A subtype predicate defines a subset of an existing subtype. Only values within that subset are valid values of the subtype. Iterations over the subtype omit values that do not satisfy the predicate.
These constructs, collectively known as “contract-based programming,” aren’t completely novel. Some of them were included in Eiffel decades ago. But it is the first time that they appear as first-class citizens in a mainstream language, and they correspond to an interesting point in the evolution of programming. On the one hand, there has been remarkable progress in program analysis tools in the last decade. On the other hand, there is intense concern in the world at large about the safety and security of all software systems.

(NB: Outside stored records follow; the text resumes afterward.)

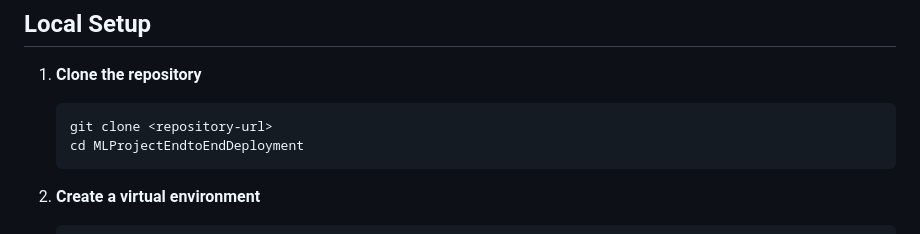
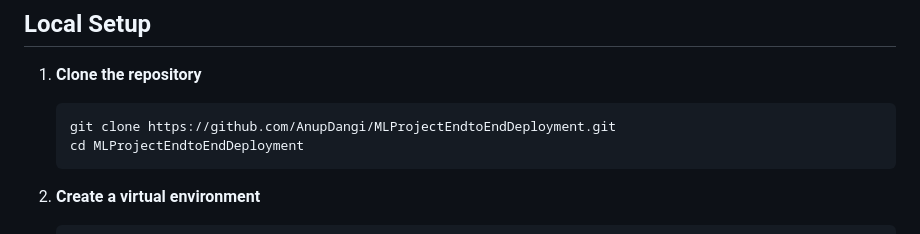
Before and after one commit to AnupDangi/MLProjectEndtoEndDeployment, a Markdown page: README.md, the part around the change. Drawn GitHub-style.

````diff
--- a/README.md
+++ b/README.md
@@ -36,7 +36,7 @@ This project is an end-to-end Machine Learning application that predicts student
 1. **Clone the repository**
 
    ```bash
-   git clone <repository-url>
+   git clone https://github.com/AnupDangi/MLProjectEndtoEndDeployment.git
    cd MLProjectEndtoEndDeployment
    ```
 
````
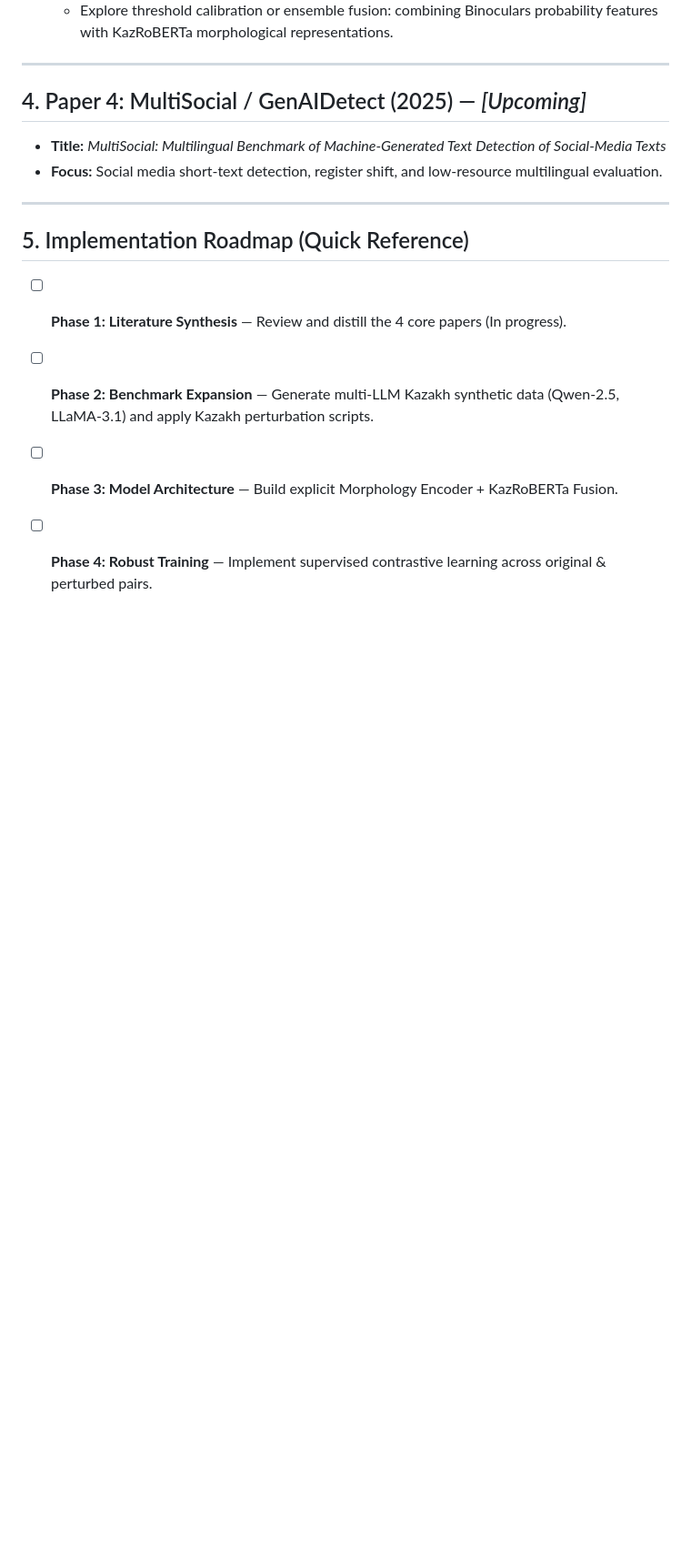
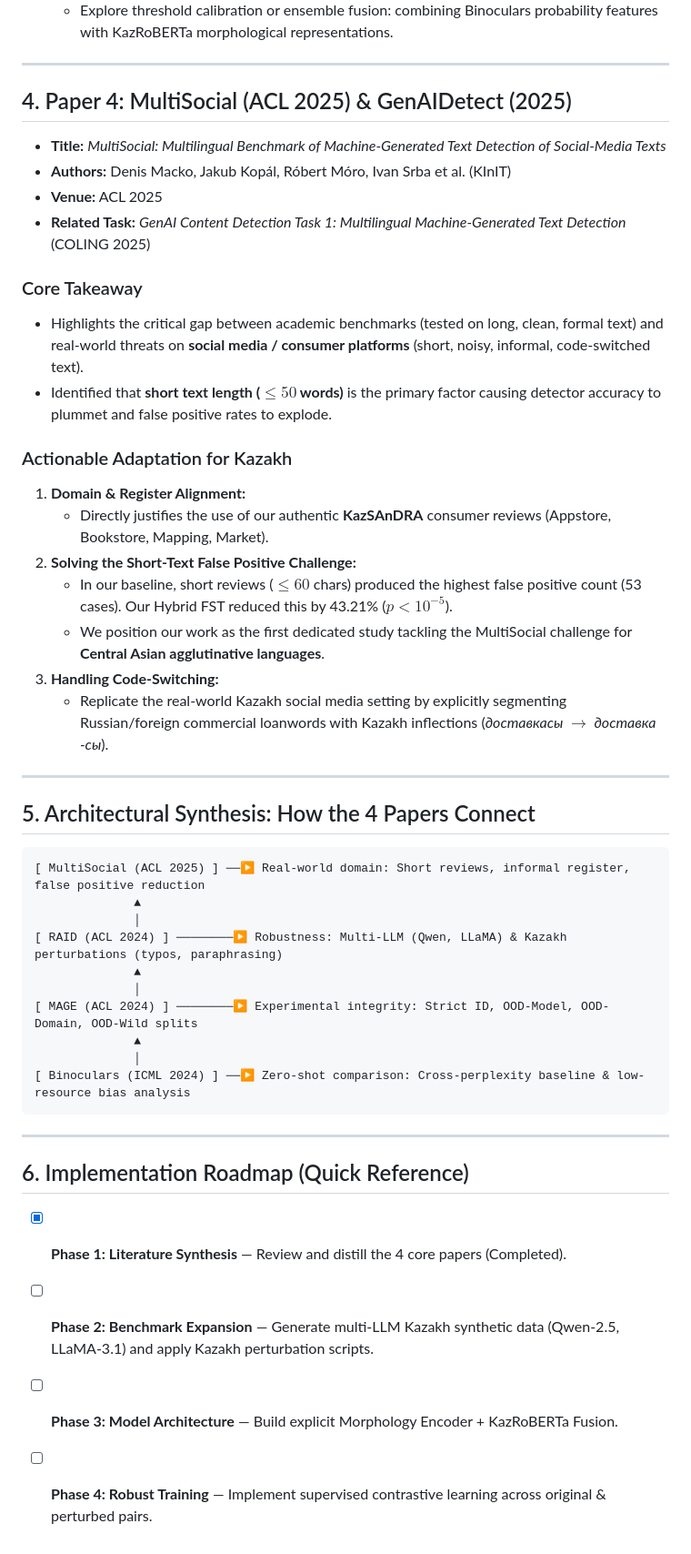
Before and after one commit to nKa1i/kazakh-ai-text-detection, a Markdown page: RESEARCH_NOTES.md, the part around the change. Shown at 91% size. Drawn GitHub-style; blank space fills up the shorter version.

Commit message:
docs: finalize literature synthesis with MultiSocial (ACL 2025) and complete architectural roadmap

````diff
--- a/RESEARCH_NOTES.md
+++ b/RESEARCH_NOTES.md
@@ -79,14 +79,46 @@ This document tracks key insights, methodologies, and actionable adaptations fro
 
 ---
 
-## 4. Paper 4: MultiSocial / GenAIDetect (2025) — *[Upcoming]*
+## 4. Paper 4: MultiSocial (ACL 2025) & GenAIDetect (2025)
 * **Title:** *MultiSocial: Multilingual Benchmark of Machine-Generated Text Detection of Social-Media Texts*
-* **Focus:** Social media short-text detection, register shift, and low-resource multilingual evaluation.
+* **Authors:** Denis Macko, Jakub Kopál, Róbert Móro, Ivan Srba et al. (KInIT)
+* **Venue:** ACL 2025
+* **Related Task:** *GenAI Content Detection Task 1: Multilingual Machine-Generated Text Detection* (COLING 2025)
+
+### Core Takeaway
+* Highlights the critical gap between academic benchmarks (tested on long, clean, formal text) and real-world threats on **social media / consumer platforms** (short, noisy, informal, code-switched text).
+* Identified that **short text length ($\le 50$ words)** is the primary factor causing detector accuracy to plummet and false positive rates to explode.
+
+### Actionable Adaptation for Kazakh
+1. **Domain & Register Alignment:**
+   * Directly justifies the use of our authentic **KazSAnDRA** consumer reviews (Appstore, Bookstore, Mapping, Market).
+2. **Solving the Short-Text False Positive Challenge:**
+   * In our baseline, short reviews ($\le 60$ chars) produced the highest false positive count (53 cases). Our Hybrid FST reduced this by 43.21% ($p < 10^{-5}$).
+   * We position our work as the first dedicated study tackling the MultiSocial challenge for **Central Asian agglutinative languages**.
+3. **Handling Code-Switching:**
+   * Replicate the real-world Kazakh social media setting by explicitly segmenting Russian/foreign commercial loanwords with Kazakh inflections (*доставкасы $\rightarrow$ доставка -сы*).
 
 ---
 
-## 5. Implementation Roadmap (Quick Reference)
-* [ ] **Phase 1: Literature Synthesis** — Review and distill the 4 core papers (In progress).
+## 5. Architectural Synthesis: How the 4 Papers Connect
+
+```
+[ MultiSocial (ACL 2025) ] ──▶ Real-world domain: Short reviews, informal register, false positive reduction
+              ▲
+              │
+[ RAID (ACL 2024) ] ────────▶ Robustness: Multi-LLM (Qwen, LLaMA) & Kazakh perturbations (typos, paraphrasing)
+              ▲
+              │
+[ MAGE (ACL 2024) ] ────────▶ Experimental integrity: Strict ID, OOD-Model, OOD-Domain, OOD-Wild splits
+              ▲
+              │
+[ Binoculars (ICML 2024) ] ──▶ Zero-shot comparison: Cross-perplexity baseline & low-resource bias analysis
+```
+
+---
+
+## 6. Implementation Roadmap (Quick Reference)
+* [x] **Phase 1: Literature Synthesis** — Review and distill the 4 core papers (Completed).
 * [ ] **Phase 2: Benchmark Expansion** — Generate multi-LLM Kazakh synthetic data (Qwen-2.5, LLaMA-3.1) and apply Kazakh perturbation scripts.
 * [ ] **Phase 3: Model Architecture** — Build explicit Morphology Encoder + KazRoBERTa Fusion.
 * [ ] **Phase 4: Robust Training** — Implement supervised contrastive learning across original & perturbed pairs.
````
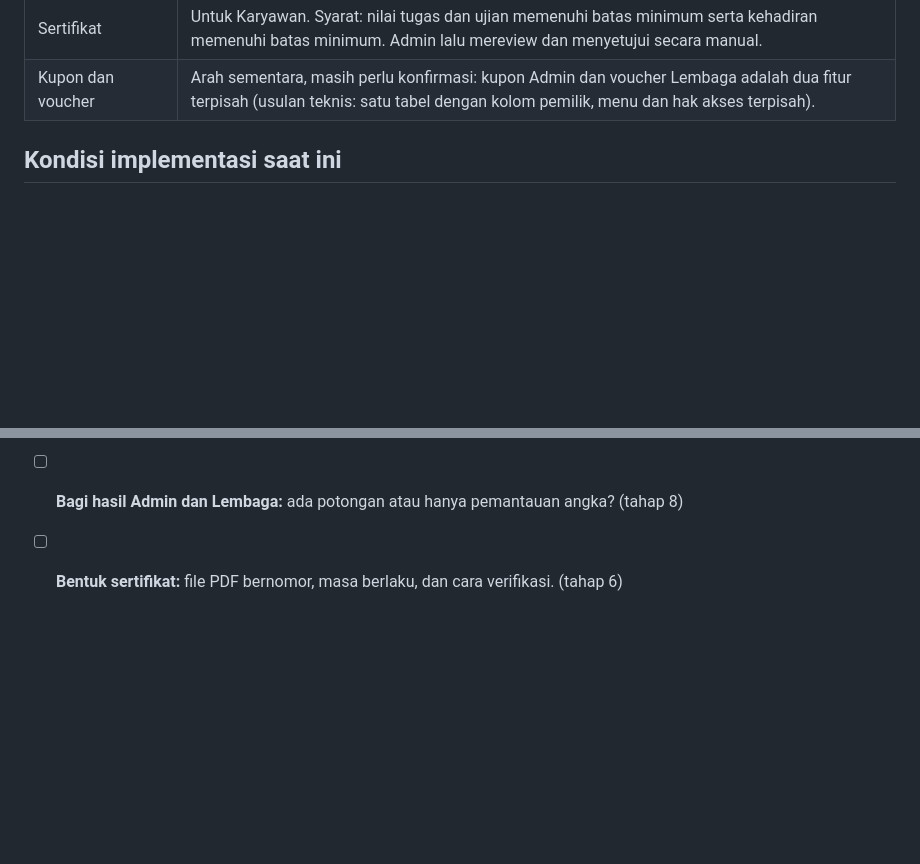
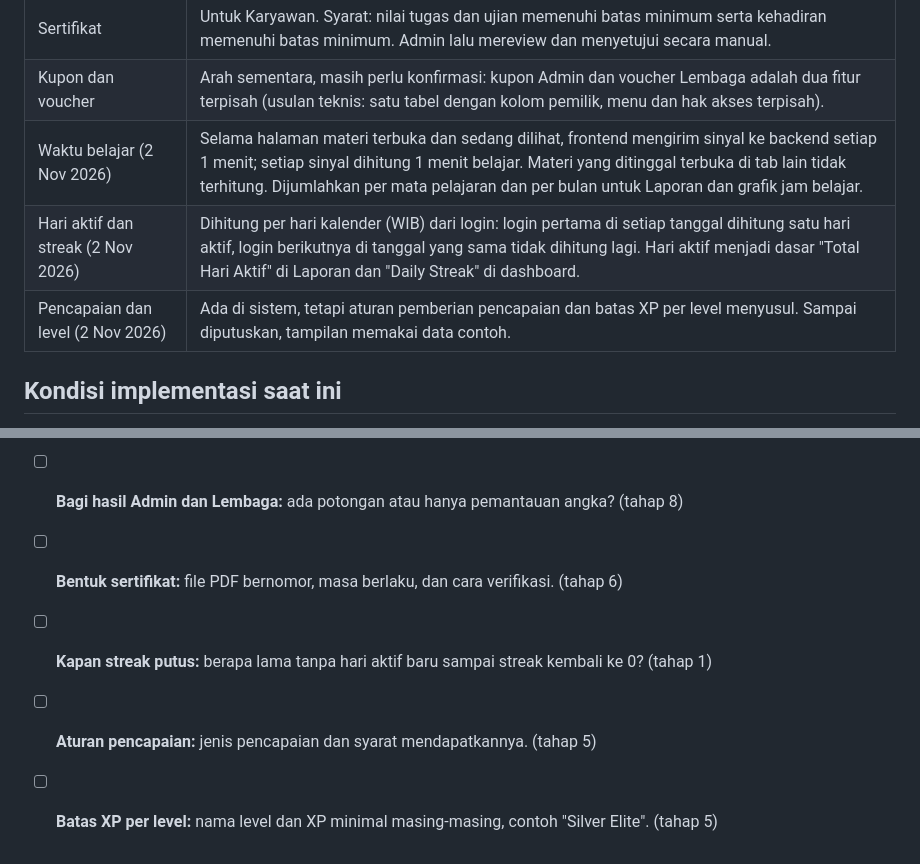
Before and after one commit to Yuliantikasari05/lms-capstone, a Markdown page: docs/tujuan-dan-kegunaan-sistem.md, 2 parts joined by grey strips. GitHub-like rendering; blank space fills up the shorter version.

Commit message:
feat: add learning time tracking, active days, and achievement levels to system documentation

```diff
--- a/docs/tujuan-dan-kegunaan-sistem.md
+++ b/docs/tujuan-dan-kegunaan-sistem.md
@@ -144,6 +144,9 @@ Semua keputusan di bawah ditetapkan pemilik proyek pada 27 Oktober 2026. Aturan
 | Kehadiran | Tercatat otomatis saat peserta menekan "Gabung sesi". Tombol aktif 15 menit sebelum sesi sampai sesi selesai. |
 | Sertifikat | Untuk Karyawan. Syarat: nilai tugas dan ujian memenuhi batas minimum serta kehadiran memenuhi batas minimum. Admin lalu mereview dan menyetujui secara manual. |
 | Kupon dan voucher | Arah sementara, masih perlu konfirmasi: kupon Admin dan voucher Lembaga adalah dua fitur terpisah (usulan teknis: satu tabel dengan kolom pemilik, menu dan hak akses terpisah). |
+| Waktu belajar (2 Nov 2026) | Selama halaman materi terbuka dan sedang dilihat, frontend mengirim sinyal ke backend setiap 1 menit; setiap sinyal dihitung 1 menit belajar. Materi yang ditinggal terbuka di tab lain tidak terhitung. Dijumlahkan per mata pelajaran dan per bulan untuk Laporan dan grafik jam belajar. |
+| Hari aktif dan streak (2 Nov 2026) | Dihitung per hari kalender (WIB) dari login: login pertama di setiap tanggal dihitung satu hari aktif, login berikutnya di tanggal yang sama tidak dihitung lagi. Hari aktif menjadi dasar "Total Hari Aktif" di Laporan dan "Daily Streak" di dashboard. |
+| Pencapaian dan level (2 Nov 2026) | Ada di sistem, tetapi aturan pemberian pencapaian dan batas XP per level menyusul. Sampai diputuskan, tampilan memakai data contoh. |
 
 ## Kondisi implementasi saat ini
 
@@ -232,3 +235,6 @@ Pertanyaan ini perlu dijawab sebelum tahap terkait dikerjakan. Setelah dijawab,
 - [ ] **Diskusi dan rating:** cakupan forum diskusi (Mentor dengan Karyawan, Lembaga dengan Siswa) dan siapa yang melihat rating materi dari Siswa.
 - [ ] **Bagi hasil Admin dan Lembaga:** ada potongan atau hanya pemantauan angka? (tahap 8)
 - [ ] **Bentuk sertifikat:** file PDF bernomor, masa berlaku, dan cara verifikasi. (tahap 6)
+- [ ] **Kapan streak putus:** berapa lama tanpa hari aktif baru sampai streak kembali ke 0? (tahap 1)
+- [ ] **Aturan pencapaian:** jenis pencapaian dan syarat mendapatkannya. (tahap 5)
+- [ ] **Batas XP per level:** nama level dan XP minimal masing-masing, contoh "Silver Elite". (tahap 5)
```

The field of high-reliability software used to be a niche that was mostly occupied by the aerospace industry and had developed stringent procedures for the development and certification of software systems such as the DO-178B standard for commercial avionics. The last few years have made it clear that complex software touches our lives constantly. The safety of financial software, automotive software, and medical software is as vital as that of air traffic control software, for example.
From the beginning, Ada has included constructs designed to make programs more trustworthy. For instance, specifying the size of an array and ensuring that an array object is self-describing makes the purpose of the object clearer, but it also allows the compiler or the runtime to catch misuses of the object. A type or a subtype declaration is in fact an assertion about the behavior of a piece of software, and the compiler uses the assertion to verify that the code makes sense. A compiler is among other things a program analysis tool that can verify some simple properties of a program.
Other program analysis tools perform a deeper analysis of a program and can determine, for example, that an uninitialized variable in one unit can cause another unit to malfunction. Typically this analysis is more complex than what is done in conventional compilers, and it includes global data flow techniques.
At a higher level of complexity, program verification tools include theorem provers and can ascertain that the execution of a program obeys some general postconditions. Interestingly, such formal tools were discussed a half-century ago, but never in the context of an existing programming language. They were always applied to very small languages with well-defined semantics, and formal proofs of correctness did not become widespread. The methods were too cumbersome, the semantics of the language not formal enough, or the application domain did not seem to require their use.
Ada 2012 is intended to change this trend. By exploiting the richer assertion mechanism added to the language, programmers can indicate their intent more precisely and explicitly—always a good thing! These annotations also provide additional information to the compiler, the program analysis tools, and the formal verification tools, which can then ascertain more precisely whether what the programmer wrote is consistent. The result can only be more reliable software.
In a way, from the programmer’s point of view, the difference between a compiler (leaving aside the fact that it generates code!), a program analysis tool, and a verification tool is maturity. Compilers have been around for much longer. But the modern programmer concerned with program correctness (as all should be!) will also use more complex tools. Today, Ada is uniquely positioned to fit in this continuum of techniques.